Rory McShane could be described as one of those ‘bright young things’ of his generation. He had organisational skills and was an articulate orator. Reflecting on the civil rights movement, McShane believes it was a movement of its time as the demand for reform and change was in the air from Alabama to Paris. And of course, television as a medium was just coming into its own – so that wind of change which was sweeping across continents was being beamed into Belfast.

Since partition, Northern Ireland was wrapped in its own cocoon. The unionist hegemony was never challenged by Westminster, which adopted an out of sight out of mind policy. In over 40 years of Stormont rule, the north had been run with indifference towards the Catholic community. Discrimination was part of official policy. Remote Big House unionists operated like white Rhodesian farmers. The stagnant Nationalist Party was losing its grip on an increasingly agitated, angry and educated younger Catholic population.

To its credit, NICRA did attract cross community support and was not the republican plot as claimed by Ian Paisley. Liberal protestants too saw that change was inevitable and that the iniquitous housing discrimination going on in a gerrymandered Derry and the obscene underinvestment and high unemployment west of the Bann could not continue. The faltering O’Neill government was late realising the significance of the changes about to sweep through the north – although to his credit, he was constantly thwarted from within his own party.

McShane is rightly proud of his contribution to the civil rights movement and even more so of its achievements.

The historian Dr Eamon Phoenix said in this paper that the civil rights movement achieved more for nationalists in “45 days than the preceding 45 years”. What McShane regretted most was the descent of street activism and non-violent protest into violence and he doesn’t subscribe to the revisionist viewpoint that this violence was inevitable.

With the benefit of hindsight, it’s hard to disagree with his analysis. The continued unionist intransigence, the kowtowing to threats from the loyalist fringe leaders, like Ian Paisley and his rabble-rousing speeches, the counter-productive attempts by the British government to quell legitimate protest by military force and the hi-jacking of the cover of the civil rights movement by an unrepresentative group of militant republicans, would seem to leave the blame firmly and squarely with a recalcitrant unionist leadership, an incompetent British government manned by Colonel Blimp types and a Machiavellian minority paramilitary group – the IRA.

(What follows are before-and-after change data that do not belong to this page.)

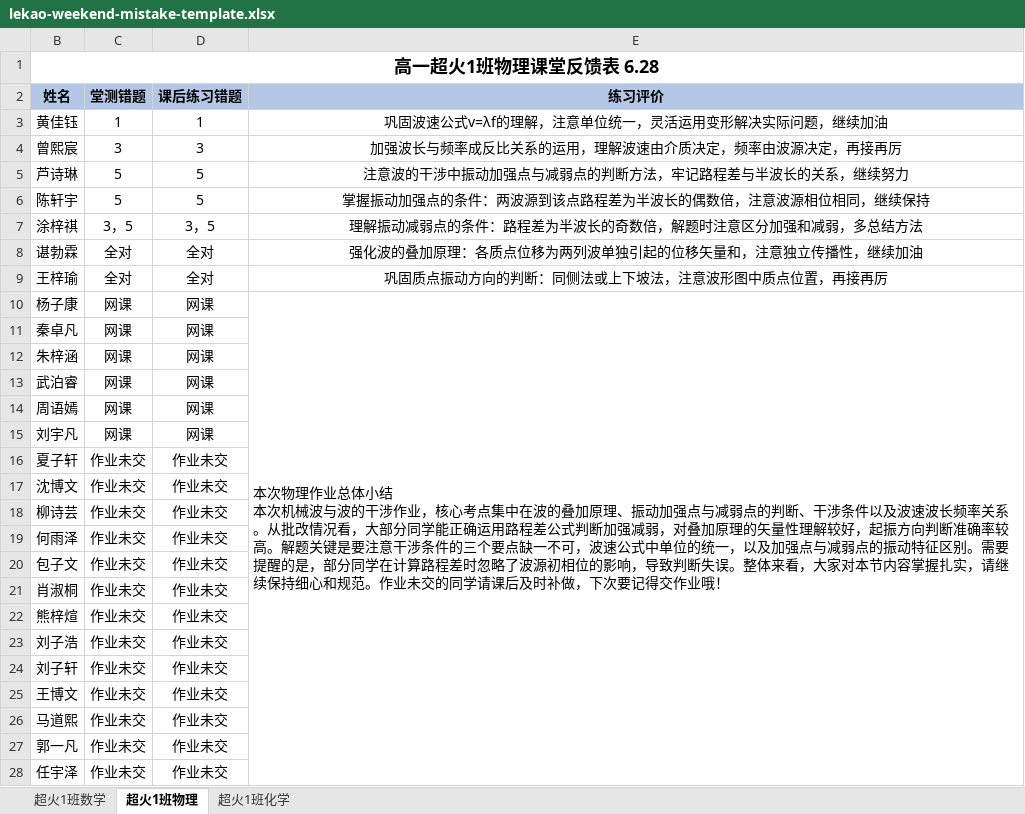
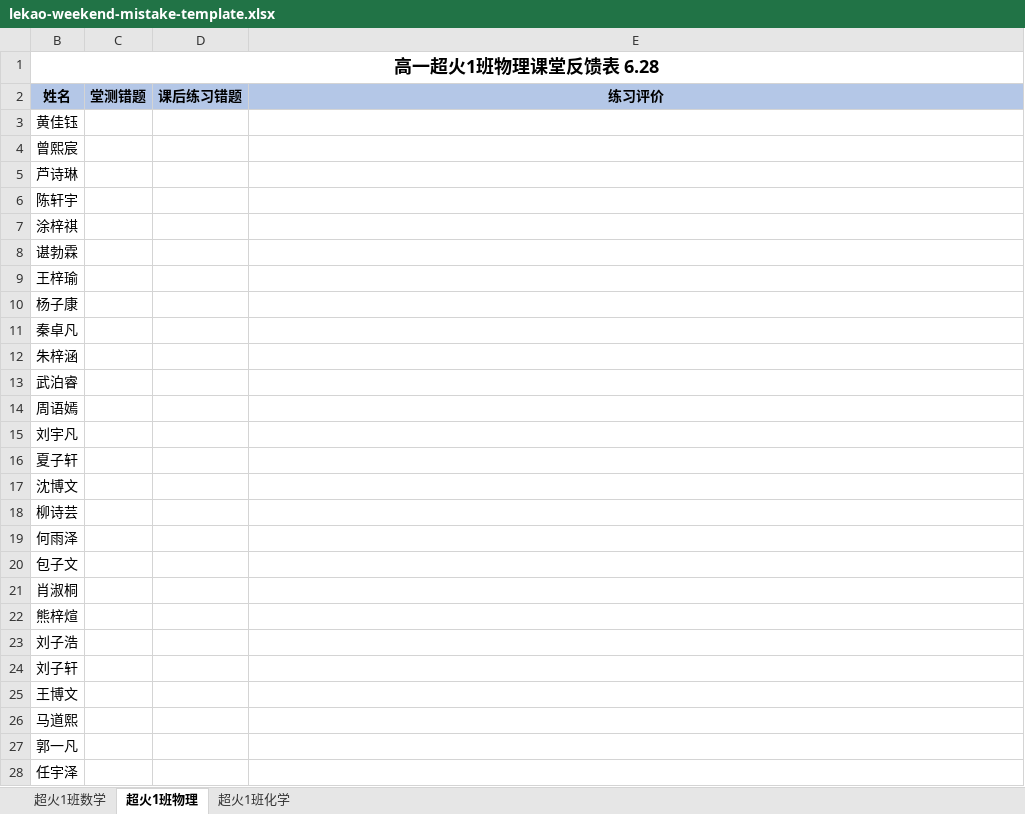
Before and after one commit to TimeCraker/Lekao, an Excel workbook: public/templates/lekao-weekend-mistake-template.xlsx, sheet 超火1班物理, drawn as a sheet; only a part is shown; values as stored, in another font and other column widths than the file's, no borders; conditional formats not drawn; ↵ is a line break in a cell; the diff covers the shown part only; the diff names each change by its address in the sheet, - before the commit and + after, or states it on an @@ line.

```diff
--- a/public/templates/lekao-weekend-mistake-template.xlsx (sheet 超火1班物理)
+++ b/public/templates/lekao-weekend-mistake-template.xlsx (sheet 超火1班物理)
-C3 (堂测错题): 1
+C3 (堂测错题): (empty)
-D3 (课后练习错题): 1
+D3 (课后练习错题): (empty)
-E3 (练习评价): 巩固波速公式v=λf的理解，注意单位统一，灵活运用变形解决实际问题，继续加油
+E3 (练习评价): (empty)
-C4 (堂测错题): 3
+C4 (堂测错题): (empty)
-D4 (课后练习错题): 3
+D4 (课后练习错题): (empty)
-E4 (练习评价): 加强波长与频率成反比关系的运用，理解波速由介质决定，频率由波源决定，再接再厉
+E4 (练习评价): (empty)
-C5:C6 (堂测错题): 5
+C5:C6 (堂测错题): (empty)
-D5:D6 (课后练习错题): 5
+D5:D6 (课后练习错题): (empty)
-E5 (练习评价): 注意波的干涉中振动加强点与减弱点的判断方法，牢记路程差与半波长的关系，继续努力
+E5 (练习评价): (empty)
-E6 (练习评价): 掌握振动加强点的条件：两波源到该点路程差为半波长的偶数倍，注意波源相位相同，继续保持
+E6 (练习评价): (empty)
-C7 (堂测错题): 3，5
+C7 (堂测错题): (empty)
-D7 (课后练习错题): 3，5
+D7 (课后练习错题): (empty)
-E7 (练习评价): 理解振动减弱点的条件：路程差为半波长的奇数倍，解题时注意区分加强和减弱，多总结方法
+E7 (练习评价): (empty)
-C8:C9 (堂测错题): 全对
+C8:C9 (堂测错题): (empty)
-D8:D9 (课后练习错题): 全对
+D8:D9 (课后练习错题): (empty)
-E8 (练习评价): 强化波的叠加原理：各质点位移为两列波单独引起的位移矢量和，注意独立传播性，继续加油
+E8 (练习评价): (empty)
-E9 (练习评价): 巩固质点振动方向的判断：同侧法或上下坡法，注意波形图中质点位置，再接再厉
+E9 (练习评价): (empty)
-C10:C15 (堂测错题): 网课
+C10:C15 (堂测错题): (empty)
-D10:D15 (课后练习错题): 网课
+D10:D15 (课后练习错题): (empty)
-E10 (练习评价): 本次物理作业总体小结 ↵ 本次机械波与波的干涉作业，核心考点集中在波的叠加原理、振动加强点与减弱点的判断、干涉条件以及波速波长频率关系。从批改情况看，大部分同学能正确运用路程差公式判断加强减弱，对叠加原理的矢量性理解较好，起振方向判断准确率较高。解题关键是要注意干涉条件的三个要点缺一不可，波速公式中单位的统一，以及加强点与减弱点的振动特征区别。需要提醒的是，部分同学在计算路程差时忽略了波源初相位的影响，导致判断失误。整体来看，大家对本节内容掌握扎实，请继续保持细心和规范。作业未交的同学请课后及时补做，下次要记得交作业哦！
+E10 (练习评价): (empty)
-E10:E30 merged
-C16:C28 (堂测错题): 作业未交
+C16:C28 (堂测错题): (empty)
-D16:D28 (课后练习错题): 作业未交
+D16:D28 (课后练习错题): (empty)
```
Also changed, not shown: 4 edited cells elsewhere in this sheet, sheet 超火1班数学, sheet 超火1班化学, 3 other files.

That the Northern Ireland Civil Rights Association achieved most of its aims including the end of gerrymandering, the creation of housing system based on need, the reform of local government and voting and of course the disbandment of the hated B Specials in a relatively short period of time is nothing short of remarkable for place better known for its inertia.

Within six years the leaders of the civil rights movement also saw the establishment of a power-sharing executive after Sunningdale.

What we have today is largely due to those leaders who won their war with words not weapons. It took another generation to learn that lesson.